The voltage across the external capacitor C1, VC1 increases exponentially with the T constant T=RA*C1 and reaches 2Vcc/3 at td=1.1RA*C1. Hence, capacitor C1 is charged through resistor RA. The greater the time constant RA*C1, the longer it takes for the VC1 to reach 2Vcc/3. In other words, the time constant RA*C1 controls the output pulse width. When the applied voltage to the capacitor C1 reaches 2Vcc/3, the comparator on the trigger terminal resets the flip-flop, turning the discharging transistor Tr on. At this time, C1 begins to discharge and its output goes to low.
Astable Operation 

An astable operation is achieved by configuring the circuit as shown above. In the astable operation, the trigger terminal and the threshold terminal are connected so that a self-trigger is formed, operating as a multivibrator. When its output is high, its internal discharging transistor Tr turns off and the VC1 increases by exponential function with the time constant (RA+RB)*C.
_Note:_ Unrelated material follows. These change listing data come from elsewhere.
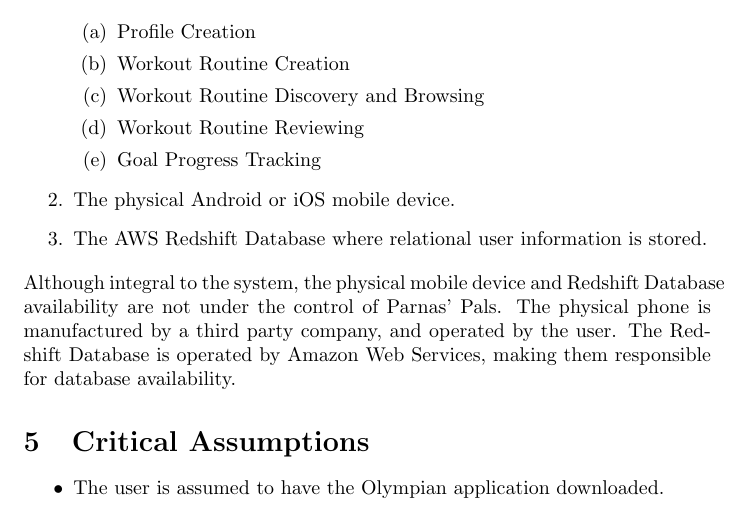
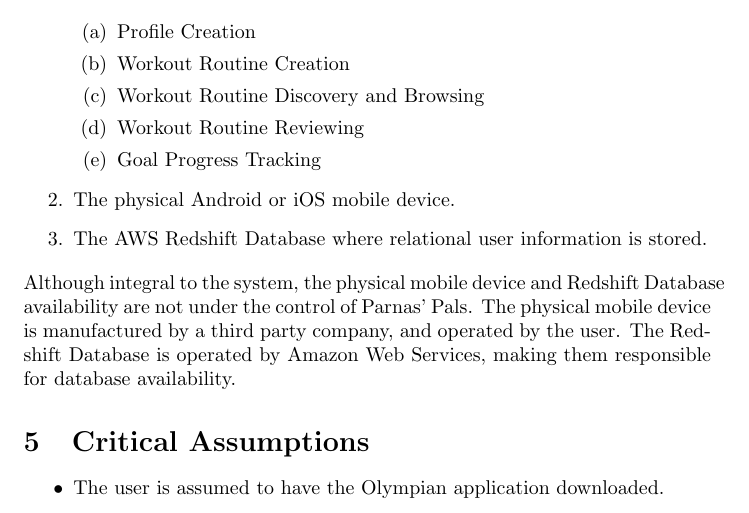
Before and after one commit to dimitritsampiras/olympian-mobile-app, a LaTeX document (docs/HazardAnalysis/HazardAnalysis.tex): part of page 4 of 6, cut so that both start at the same text. Compiled offline with pdfLaTeX.

Commit message:
Update docs/HazardAnalysis/HazardAnalysis.tex
Fixed for consistency

```diff
--- a/docs/HazardAnalysis/HazardAnalysis.tex
+++ b/docs/HazardAnalysis/HazardAnalysis.tex
@@ -100,7 +100,7 @@
 
 	\end{enumerate}
 	Although integral to the system, the physical mobile device and Redshift Database availability are not under the control of Parnas' Pals.
-    The physical phone is manufactured by a third party company, and operated by the user.
+    The physical mobile device is manufactured by a third party company, and operated by the user.
 	The Redshift Database is operated by Amazon Web Services, making them responsible for database availability.
 
 	\section{Critical Assumptions}
```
When the VC1, or the threshold voltage, reaches 2Vcc/3, the comparator output on the trigger terminal becomes high, resetting the F/F and causing its output to become low. This in turn turns on the discharging transistor Tr and the C1 discharges through the discharging channel formed by RB and the discharging transistor Tr. When the VC1 falls below Vcc/3, the comparator output on the trigger terminal becomes high and the tmr. output becomes high again. The discharging transistor Tr turns off and the VC1 rises again. The frequency of oscillation is given as below.

Frequency, f = 1/T = 1.44/[(RA + 2RB)C1]